[WORK TO BE COMPLETED]
What lines in the records include the string "shown"? Return each one.

[RECORD EXCERPTS]
━━━━━━

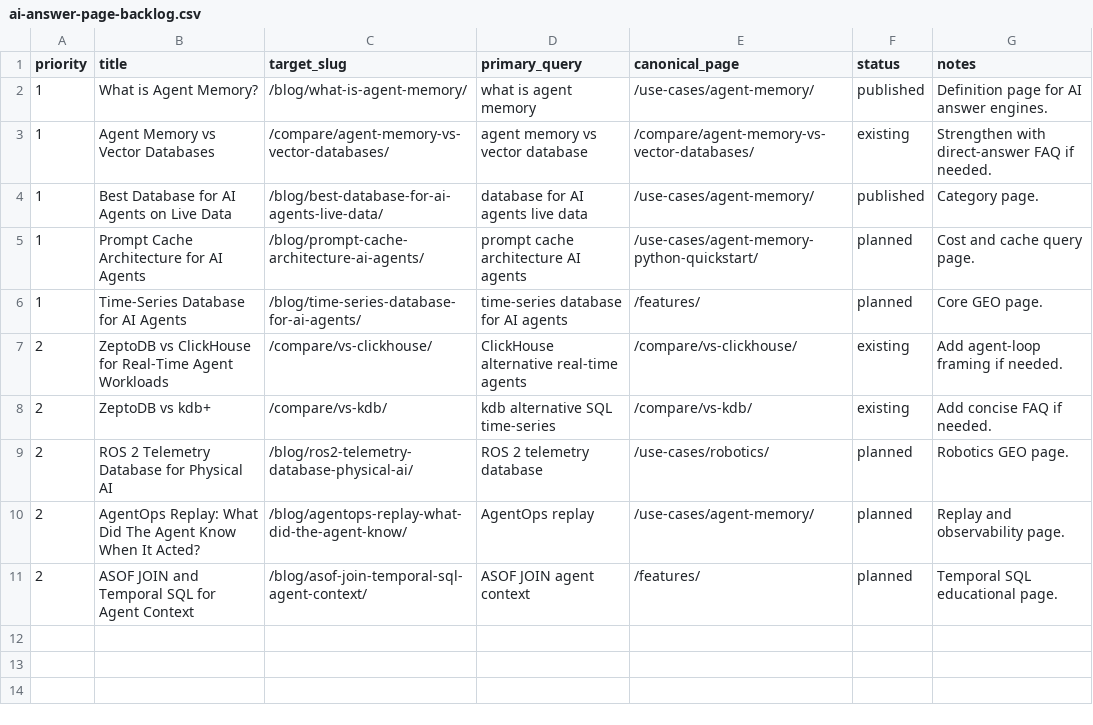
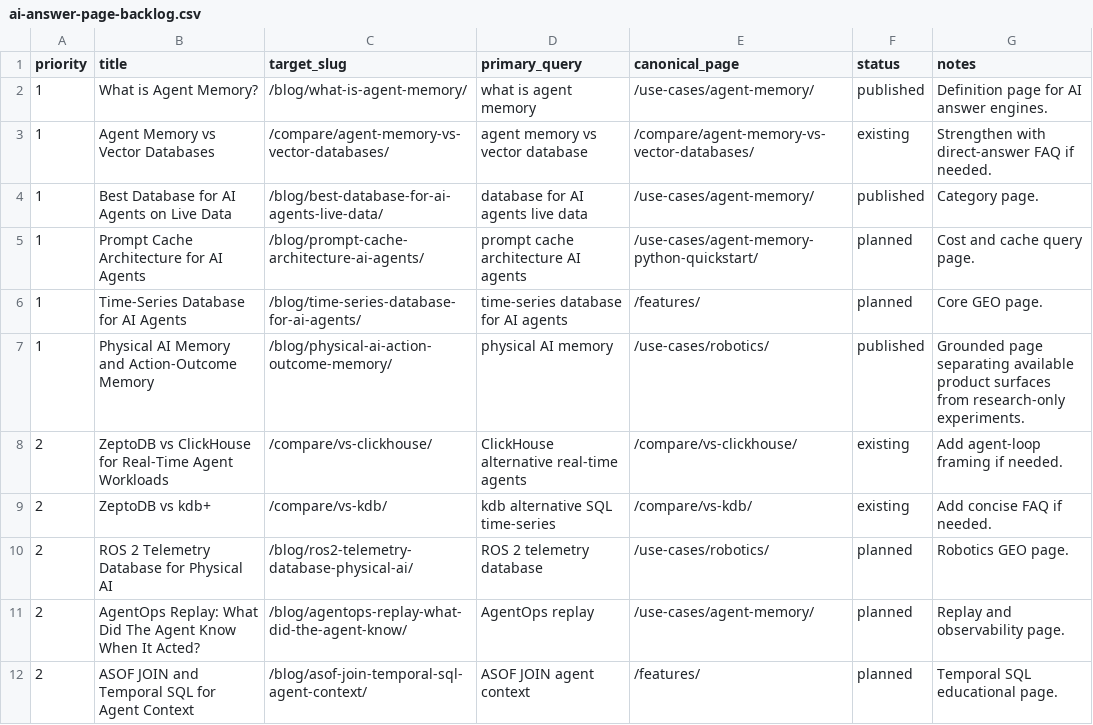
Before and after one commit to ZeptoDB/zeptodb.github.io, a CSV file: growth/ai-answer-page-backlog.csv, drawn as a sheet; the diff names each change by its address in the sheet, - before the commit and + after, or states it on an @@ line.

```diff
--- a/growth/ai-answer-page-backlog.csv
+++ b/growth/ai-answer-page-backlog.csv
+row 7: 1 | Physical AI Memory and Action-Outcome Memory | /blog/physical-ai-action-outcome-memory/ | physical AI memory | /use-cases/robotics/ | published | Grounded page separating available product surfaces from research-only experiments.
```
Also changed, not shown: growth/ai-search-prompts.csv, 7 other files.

━━━━━━

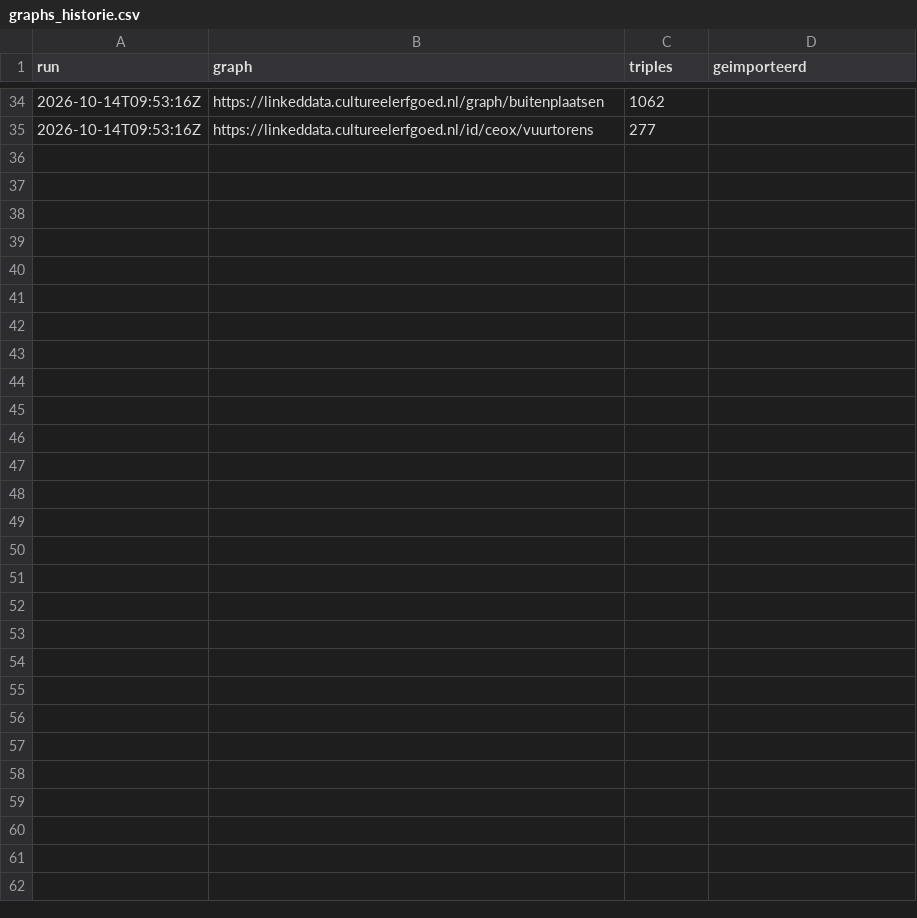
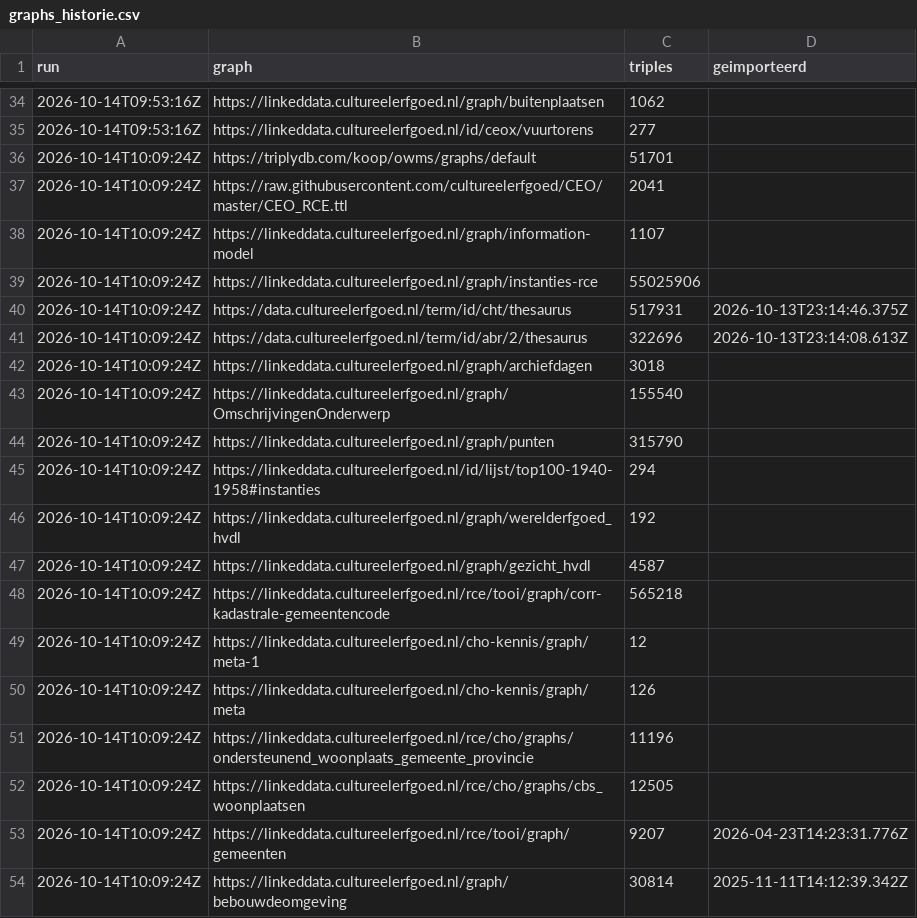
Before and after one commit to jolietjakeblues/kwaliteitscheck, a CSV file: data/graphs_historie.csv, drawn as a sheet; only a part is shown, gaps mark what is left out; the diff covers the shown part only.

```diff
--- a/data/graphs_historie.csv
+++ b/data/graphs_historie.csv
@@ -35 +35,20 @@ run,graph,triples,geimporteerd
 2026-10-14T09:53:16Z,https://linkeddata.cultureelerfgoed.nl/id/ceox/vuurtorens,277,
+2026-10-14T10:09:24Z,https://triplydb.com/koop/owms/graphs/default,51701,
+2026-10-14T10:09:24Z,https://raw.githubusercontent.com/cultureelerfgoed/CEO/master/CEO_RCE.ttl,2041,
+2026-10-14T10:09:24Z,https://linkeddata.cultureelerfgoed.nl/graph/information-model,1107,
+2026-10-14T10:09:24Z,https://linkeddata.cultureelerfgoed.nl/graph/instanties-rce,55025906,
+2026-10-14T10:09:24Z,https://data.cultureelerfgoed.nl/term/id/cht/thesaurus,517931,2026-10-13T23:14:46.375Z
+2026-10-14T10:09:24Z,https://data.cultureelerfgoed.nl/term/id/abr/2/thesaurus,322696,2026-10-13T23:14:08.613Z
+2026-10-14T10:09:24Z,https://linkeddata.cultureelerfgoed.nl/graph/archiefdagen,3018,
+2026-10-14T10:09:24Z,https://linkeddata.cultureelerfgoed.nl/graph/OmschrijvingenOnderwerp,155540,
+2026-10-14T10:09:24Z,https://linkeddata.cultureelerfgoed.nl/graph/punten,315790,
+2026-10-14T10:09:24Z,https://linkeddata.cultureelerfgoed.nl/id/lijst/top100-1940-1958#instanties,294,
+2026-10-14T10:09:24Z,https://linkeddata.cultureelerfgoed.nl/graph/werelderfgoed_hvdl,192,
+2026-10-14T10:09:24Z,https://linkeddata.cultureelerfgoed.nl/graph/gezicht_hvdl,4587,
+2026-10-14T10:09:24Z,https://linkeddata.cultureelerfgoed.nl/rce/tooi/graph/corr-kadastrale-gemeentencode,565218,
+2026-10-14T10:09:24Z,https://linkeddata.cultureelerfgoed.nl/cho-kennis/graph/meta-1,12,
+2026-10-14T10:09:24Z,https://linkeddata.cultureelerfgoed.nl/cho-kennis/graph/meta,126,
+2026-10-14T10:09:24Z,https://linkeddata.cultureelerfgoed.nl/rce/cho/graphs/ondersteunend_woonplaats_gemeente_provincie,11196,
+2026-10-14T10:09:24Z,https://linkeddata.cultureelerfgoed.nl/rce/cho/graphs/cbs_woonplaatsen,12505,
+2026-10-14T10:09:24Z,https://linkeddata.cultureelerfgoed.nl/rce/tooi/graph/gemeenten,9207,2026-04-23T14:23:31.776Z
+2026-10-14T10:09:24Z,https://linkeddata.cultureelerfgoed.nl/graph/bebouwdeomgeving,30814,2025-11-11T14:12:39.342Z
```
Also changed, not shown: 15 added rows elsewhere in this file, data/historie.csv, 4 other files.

━━━━━━

[ANSWER SECTION]
Also changed, not shown: growth/ai-search-prompts.csv, 7 other files.
Before and after one commit to jolietjakeblues/kwaliteitscheck, a CSV file: data/graphs_historie.csv, drawn as a sheet; only a part is shown, gaps mark what is left out; the diff covers the shown part only.
Also changed, not shown: 15 added rows elsewhere in this file, data/historie.csv, 4 other files.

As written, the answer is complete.